The crown of Saint Erik
A king’s crown which in all probability is the funeral crown of St Erik. It is made of mercury-gilded copper with red, blue and green glass stones, and it may have been made for the burial of St Erik in 1160.
The Crown of St Erik is made of copper. The outside of the crown circlet is mercury-gilded and has a simple engraved pattern and red, blue and green glass stones. The top has eight small protuberances, every second one of which is believed to have been four tall spires shaped into lilies or crosses. Small cavities on the inside can be construed as attachments for a lost fabric cap. These signs suggest that we are dealing with a funeral crown. Moreover, less work has been done to the back, suggesting that the crown was only meant to be seen from in front.
This crown was probably made for the funeral of St Erik in 1160. Research has among other things uncovered two similar crowns from the same period, one in Germany and one in Poland. St Erik was probably translated from his first burial place at Östra (East) Aros, present-day Uppsala, during the second half of the 12th century. Another possibility is that the crown was made for this translation.
Together with the bones of St Erik, the crown was probably looked on as one of his relics.
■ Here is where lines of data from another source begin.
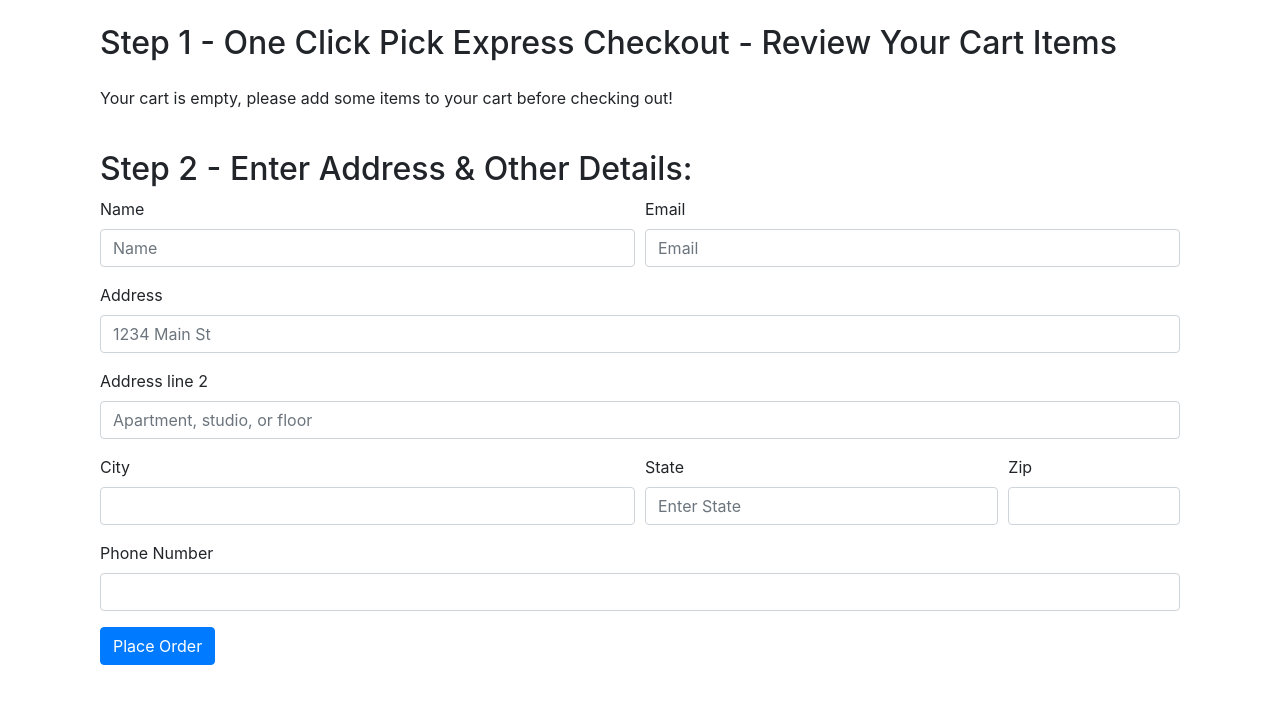
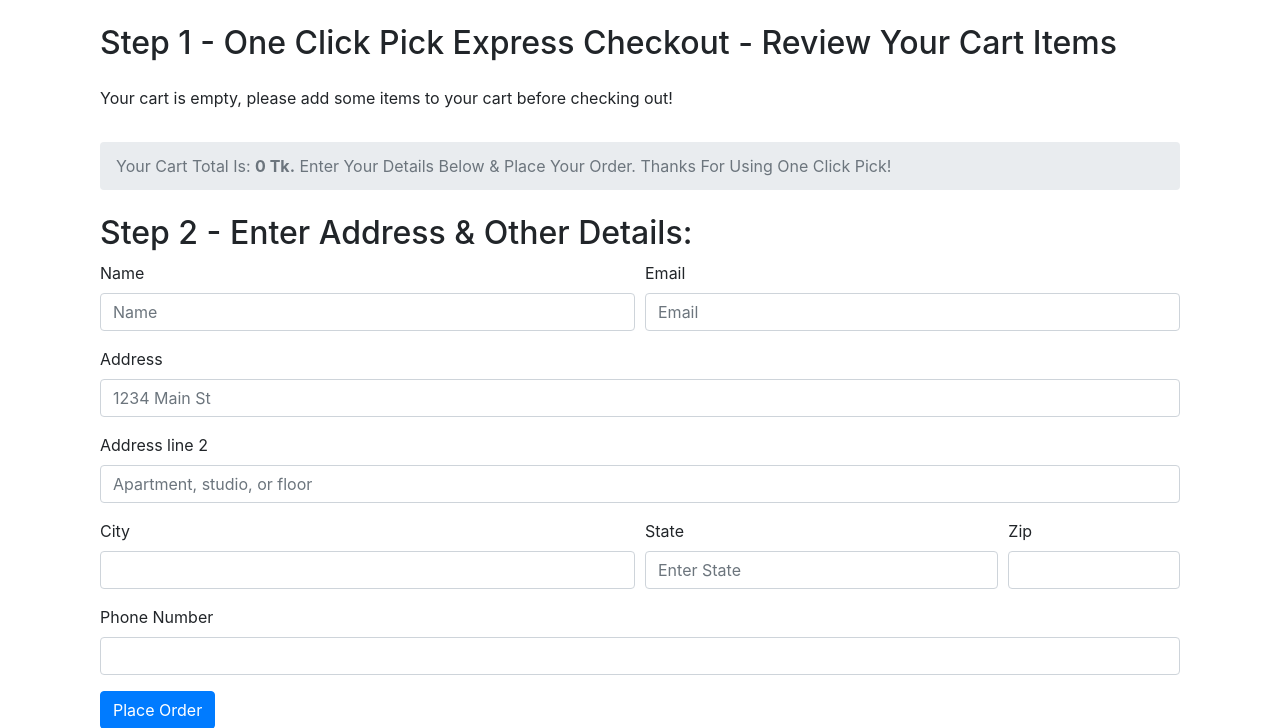
Before and after one commit to IamOmaR22/OneClick_Pick-with-Django, a Django app: page /shop/checkout/ in a window 1280 px wide. Shown: the part 56-784 px from the top of the page. Before the commit the page ends 721 px from the top, so only its background shows below. Run offline with Django 3.2, Linux system fonts and the light colour scheme; some libraries are stand-ins or nearby versions.

Commit message:
Display Prices

```diff
--- a/shop/templates/shop/checkout.html
+++ b/shop/templates/shop/checkout.html
@@ -9,6 +9,14 @@
         <div class="my-4">
             <ul class="list-group" id="items">
             </ul>
+
+            <nav aria-label="breadcrumb">
+                <ol class="breadcrumb mt-3">
+                  <li class="breadcrumb-item active" aria-current="page">Your Cart Total Is:
+                      <b><span id="totalPrice"></span> Tk.</b> Enter Your Details Below & Place Your Order. Thanks For Using One Click Pick!</li>
+                </ol>
+            </nav>
+
         </div>
     </div>
     <div class="col my-4">
@@ -67,6 +75,7 @@ if (localStorage.getItem('cart') == null) {
 }
 console.log(cart);
 var sum = 0;
+var totalPrice = 0;
 if ($.isEmptyObject(cart)) {
     //if object is empty
     mystr = `<p>Your cart is empty, please add some items to your cart before checking out!</p>`
@@ -75,7 +84,9 @@ if ($.isEmptyObject(cart)) {
     for (item in cart) {
         let name = cart[item][1];
         let qty = cart[item][0];
+        let itemPrice = cart[item][2];
         sum = sum + qty;
+        totalPrice = totalPrice + qty* itemPrice
         mystr = `<li class="list-group-item d-flex justify-content-between align-items-center">
                     ${name}
                     <span class="badge badge-primary badge-pill">${qty}</span>
@@ -84,6 +95,7 @@ if ($.isEmptyObject(cart)) {
     }
 }
 document.getElementById('cart').innerHTML = sum;
+document.getElementById('totalPrice').innerHTML = totalPrice;
 $('#itemsJson').val(JSON.stringify(cart));
 {% if thank %}
 alert('Thanks for ordering with us. Your order is is {{id}}. Use it to track your order using our order tracker');
--- a/shop/templates/shop/index.html
+++ b/shop/templates/shop/index.html
@@ -69,6 +69,7 @@
             <div class="card-body">
               <h5 class="card-title" id="namepr{{i.id}}">{{ i.product_name }}</h5>
               <p class="card-text">{{ i.description|slice:"0:60" }}....</p>
+              <h6 class="card-title">Price. <span id="pricepr{{i.id}}">{{ i.price }}</span> Tk</h6>
               <span id="divpr{{i.id}}" class="divpr">
                 <button id="pr{{ i.id }}" class="btn btn-success cart">Add To Cart</button>
               </span>
@@ -121,7 +122,8 @@
       } else {
           qty = 1;
           name = document.getElementById('name'+idstr).innerHTML;
-          cart[idstr] = [qty, name];
+          price = document.getElementById('price'+idstr).innerHTML;
+          cart[idstr] = [qty, name, parseInt(price)];
       }
       updateCart(cart);
 
```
This could also account for the worn state of the crown, in that it would then probably have been shown to pilgrims and touched by them during the great feasts of St Erik and on other red-letter days.
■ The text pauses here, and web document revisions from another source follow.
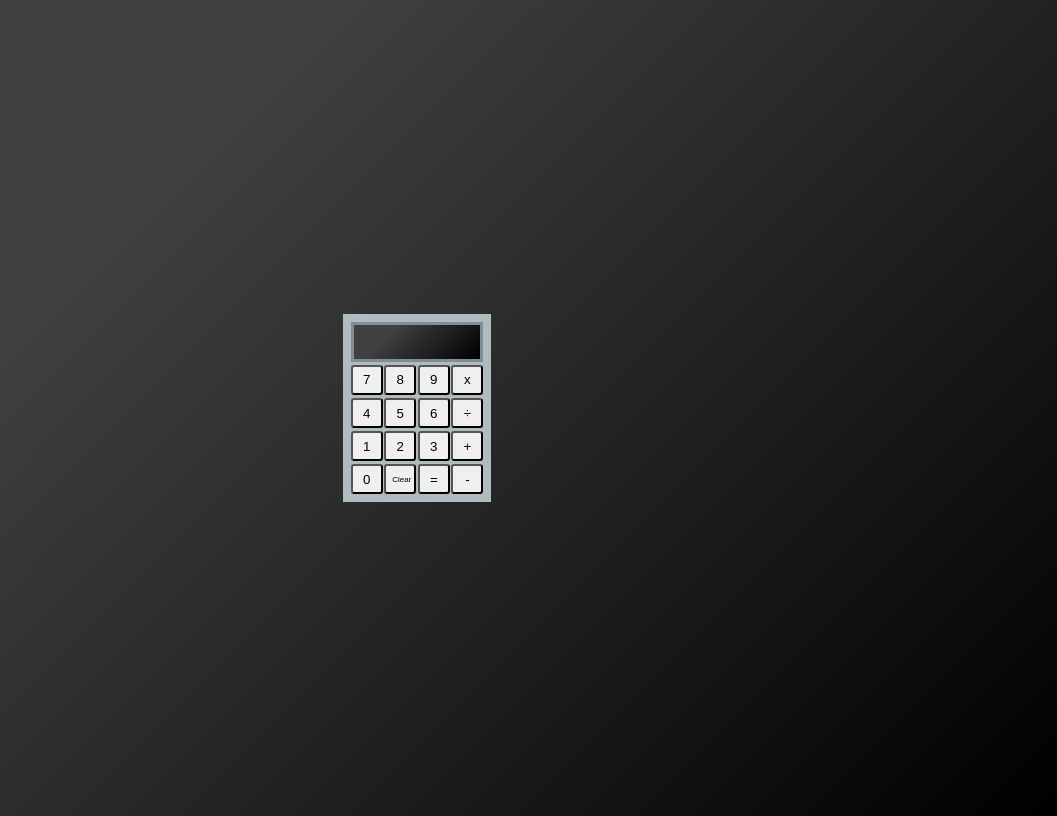
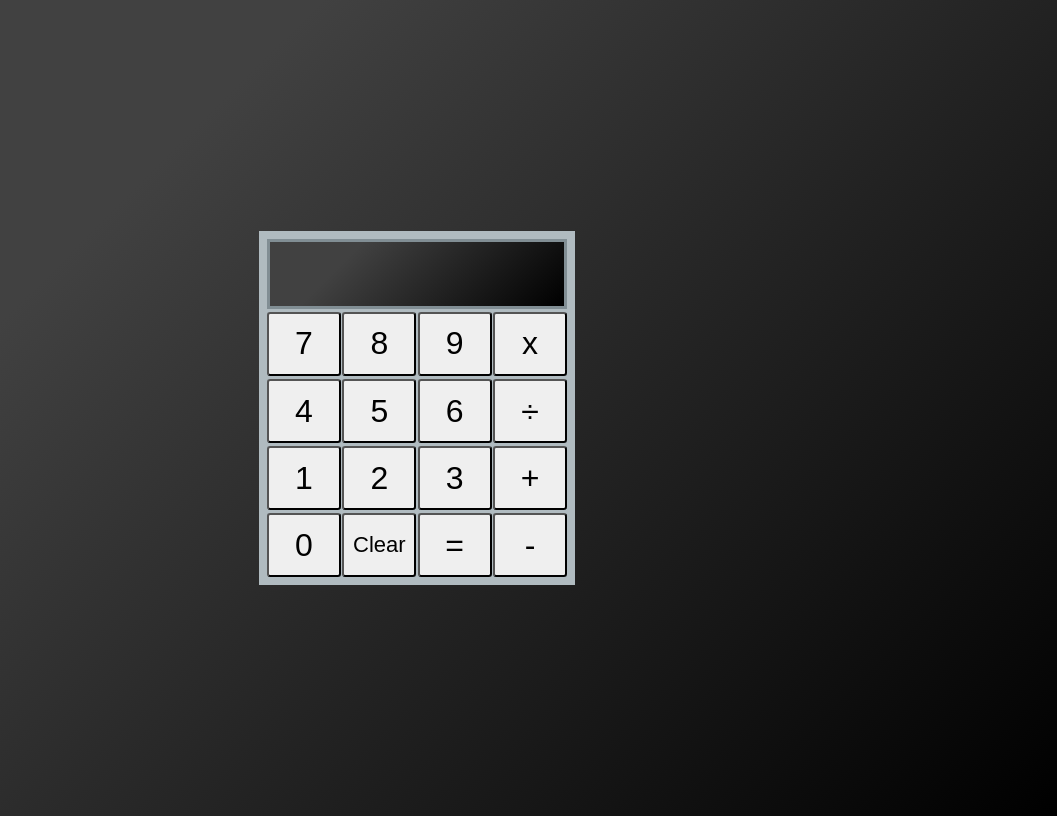
Before and after one commit to An7onioRS/calculator-proj, a plain HTML site: page index.html in a window 1280 px wide. Shown: the whole page, without its empty margins (223-1280 px from the left). Drawn offline with Linux system fonts and the light colour scheme.

Commit message:
Fix calculator width and height

```diff
--- a/styles.css
+++ b/styles.css
@@ -22,8 +22,8 @@ body {
 }
 
 .row-container {
-    height: 30px;
-    width: 100%;
+    height: 4rem;
+    width: 300px;
     display: flex;
     justify-content:space-around;
     gap: 0.1rem;
@@ -33,18 +33,20 @@ body {
     padding: 0.2rem;
     justify-content: flex-end;
     align-items: center;
+    font-size: 32px;
     border: 3px solid #818e94;
-    height: 40px;
+    height: 70px;
     color: #e8f8ff;
     background-color: #000000;
     background-image: linear-gradient(315deg, #000000 0%, #414141 74%);
 }
 
 button {
-    width: 2rem;
+    font-size: 32px;
+    width: 100%;
     border-radius: 0.2rem;
 }
 
 button.clear {
-    font-size: 0.5rem;
+    font-size: 22px;
 }
```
This is the oldest surviving regal crown in Sweden and the Nordic countries.